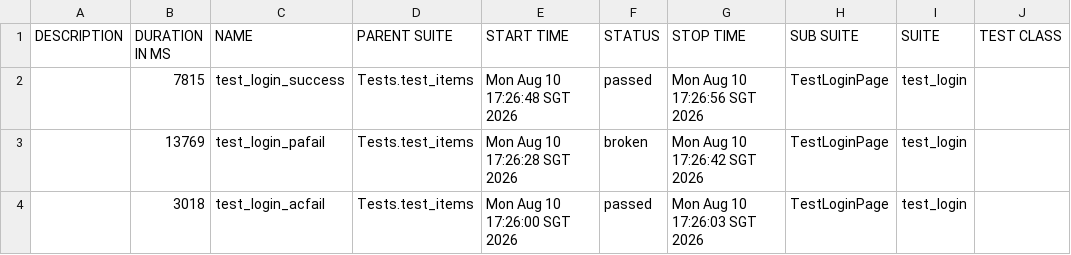
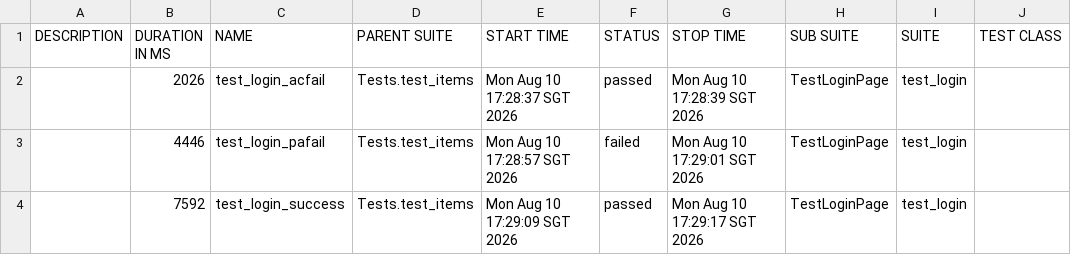
Before and after one commit to wh0206040321/APS_report_demo, a CSV file: docs/data/suites.csv, drawn as a sheet; only a part is shown; the diff names each change by its address in the sheet, - before the commit and + after, or states it on an @@ line.

```diff
--- a/docs/data/suites.csv
+++ b/docs/data/suites.csv
-B2 (DURATION IN MS): 7815
+B2 (DURATION IN MS): 2026
-C2 (NAME): test_login_success
+C2 (NAME): test_login_acfail
-E2 (START TIME): Mon Aug 10 17:26:48 SGT 2026
+E2 (START TIME): Mon Aug 10 17:28:37 SGT 2026
-G2 (STOP TIME): Mon Aug 10 17:26:56 SGT 2026
+G2 (STOP TIME): Mon Aug 10 17:28:39 SGT 2026
-B3 (DURATION IN MS): 13769
+B3 (DURATION IN MS): 4446
-E3 (START TIME): Mon Aug 10 17:26:28 SGT 2026
+E3 (START TIME): Mon Aug 10 17:28:57 SGT 2026
-F3 (STATUS): broken
+F3 (STATUS): failed
-G3 (STOP TIME): Mon Aug 10 17:26:42 SGT 2026
+G3 (STOP TIME): Mon Aug 10 17:29:01 SGT 2026
-B4 (DURATION IN MS): 3018
+B4 (DURATION IN MS): 7592
-C4 (NAME): test_login_acfail
+C4 (NAME): test_login_success
-E4 (START TIME): Mon Aug 10 17:26:00 SGT 2026
+E4 (START TIME): Mon Aug 10 17:29:09 SGT 2026
-G4 (STOP TIME): Mon Aug 10 17:26:03 SGT 2026
+G4 (STOP TIME): Mon Aug 10 17:29:17 SGT 2026
```
Also changed, not shown: docs/data/behaviors.csv, 37 other files.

* * * * * * *

### What is expected
Each record above is to be restated exactly, with its pictures removed from the copy.

### Result of the task
Before and after one commit to wh0206040321/APS_report_demo, a CSV file: docs/data/suites.csv, drawn as a sheet; only a part is shown; the diff names each change by its address in the sheet, - before the commit and + after, or states it on an @@ line.

```diff
--- a/docs/data/suites.csv
+++ b/docs/data/suites.csv
-B2 (DURATION IN MS): 7815
+B2 (DURATION IN MS): 2026
-C2 (NAME): test_login_success
+C2 (NAME): test_login_acfail
-E2 (START TIME): Mon Aug 10 17:26:48 SGT 2026
+E2 (START TIME): Mon Aug 10 17:28:37 SGT 2026
-G2 (STOP TIME): Mon Aug 10 17:26:56 SGT 2026
+G2 (STOP TIME): Mon Aug 10 17:28:39 SGT 2026
-B3 (DURATION IN MS): 13769
+B3 (DURATION IN MS): 4446
-E3 (START TIME): Mon Aug 10 17:26:28 SGT 2026
+E3 (START TIME): Mon Aug 10 17:28:57 SGT 2026
-F3 (STATUS): broken
+F3 (STATUS): failed
-G3 (STOP TIME): Mon Aug 10 17:26:42 SGT 2026
+G3 (STOP TIME): Mon Aug 10 17:29:01 SGT 2026
-B4 (DURATION IN MS): 3018
+B4 (DURATION IN MS): 7592
-C4 (NAME): test_login_acfail
+C4 (NAME): test_login_success
-E4 (START TIME): Mon Aug 10 17:26:00 SGT 2026
+E4 (START TIME): Mon Aug 10 17:29:09 SGT 2026
-G4 (STOP TIME): Mon Aug 10 17:26:03 SGT 2026
+G4 (STOP TIME): Mon Aug 10 17:29:17 SGT 2026
```
Also changed, not shown: docs/data/behaviors.csv, 37 other files.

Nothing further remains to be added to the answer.